Before-and-after change records
::::::::::

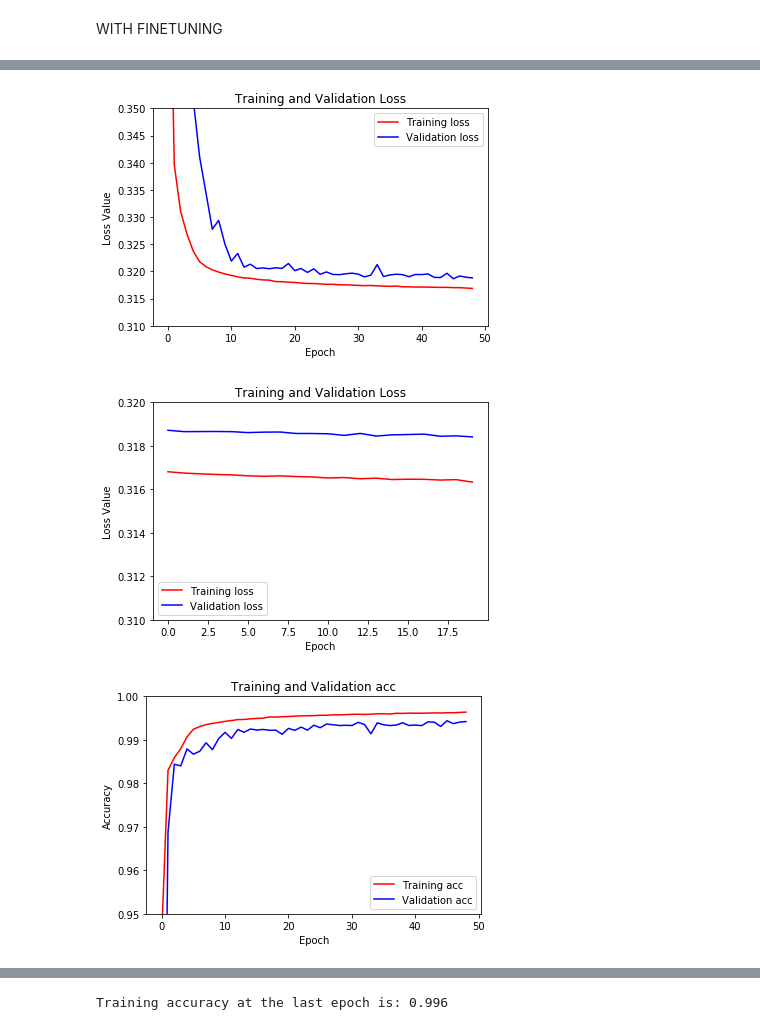
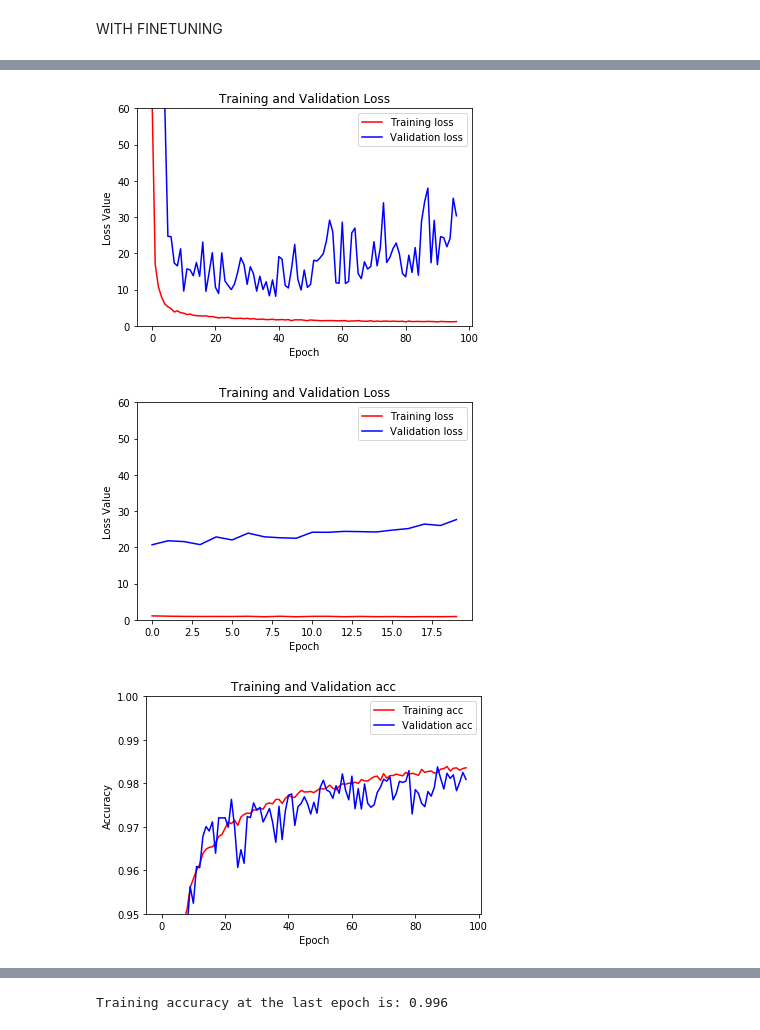
Before and after one commit to jhk0429/Segmentation_project, a Jupyter notebook: train_combined.ipynb, the cells around one changed output, grey strips where cells are left out. Saved outputs shown, nothing was run; the diff lists cells and outputs as text; code cells hidden in the pictures.

```diff
--- a/train_combined.ipynb
+++ b/train_combined.ipynb
@@ -41,7 +41,7 @@ def display(display_list, idx=None, only_inference=False, fig_size=15):
             plt.subplot(1, len(display_list), i+1)
             plt.title(title[i])
             plt.imshow(tf.keras.preprocessing.image.array_to_img(display_list[i]))
-            plt.axis('off')
+            #plt.axis('off')
 
         plt.show()
 # %%
@@ -103,7 +103,7 @@ def onehot_to_rgb(one_hot):
 ACTIVATION = "softmax"
 FROM_LOGITS = False
 OPTIMIZER = "RMSprop"
-LR = 0.00005 #0.0001
+LR = 0.0001 #0.0001
 ENC_FREEZE = False
 BACKBONE = 'inceptionv3'
 
@@ -409,20 +410,20 @@ display([test_y[3], dd[:,:,:,3], dd[:,:,:,1]])
 # %%
 loss = model_history.history['loss']
 val_loss = model_history.history['val_loss']
 
-epochs = range(EPOCHS-1)
+epochs = range(EPOCHS-3)
 
 plt.figure()
 plt.plot(epochs, loss, 'r', label='Training loss')
 plt.plot(epochs, val_loss, 'b', label='Validation loss')
 plt.title('Training and Validation Loss')
 plt.xlabel('Epoch')
 plt.ylabel('Loss Value')
-plt.ylim([0.31, 0.35])
+plt.ylim([0, 60])
 plt.legend()
 plt.show()
 # %% [output]
-[figure, old version]
+[figure, new version]
 # %%
 loss = finetune_history.history['loss']
 val_loss = finetune_history.history['val_loss']
@@ -435,16 +436,16 @@ plt.plot(epochs, val_loss, 'b', label='Validation loss')
 plt.title('Training and Validation Loss')
 plt.xlabel('Epoch')
 plt.ylabel('Loss Value')
-plt.ylim([0.31, 0.32])
+plt.ylim([0, 60])
 plt.legend()
 plt.show()
 # %% [output]
-[figure, old version]
+[figure, new version]
 # %%
 acc = model_history.history['accuracy']
 val_acc = model_history.history['val_accuracy']
 
-epochs = range(EPOCHS-1)
+epochs = range(EPOCHS-3)
 
 plt.figure()
 plt.plot(epochs, acc, 'r', label='Training acc')
@@ -456,7 +457,7 @@ plt.ylim([0.95,1])
 plt.legend()
 plt.show()
 # %% [output]
-[figure, old version]
+[figure, new version]
 # %%
 acc = finetune_history.history['accuracy']
 val_acc = finetune_history.history['val_accuracy']
```
Also changed, not shown: parts of 12 cells of this notebook, 1 other file.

::::::::::

TASK ITEM.
What are the lines of the data above that include the string "Training"? Copy them.

FINAL ANSWER.
 plt.plot(epochs, loss, 'r', label='Training loss')
 plt.title('Training and Validation Loss')
 plt.title('Training and Validation Loss')
 plt.plot(epochs, acc, 'r', label='Training acc')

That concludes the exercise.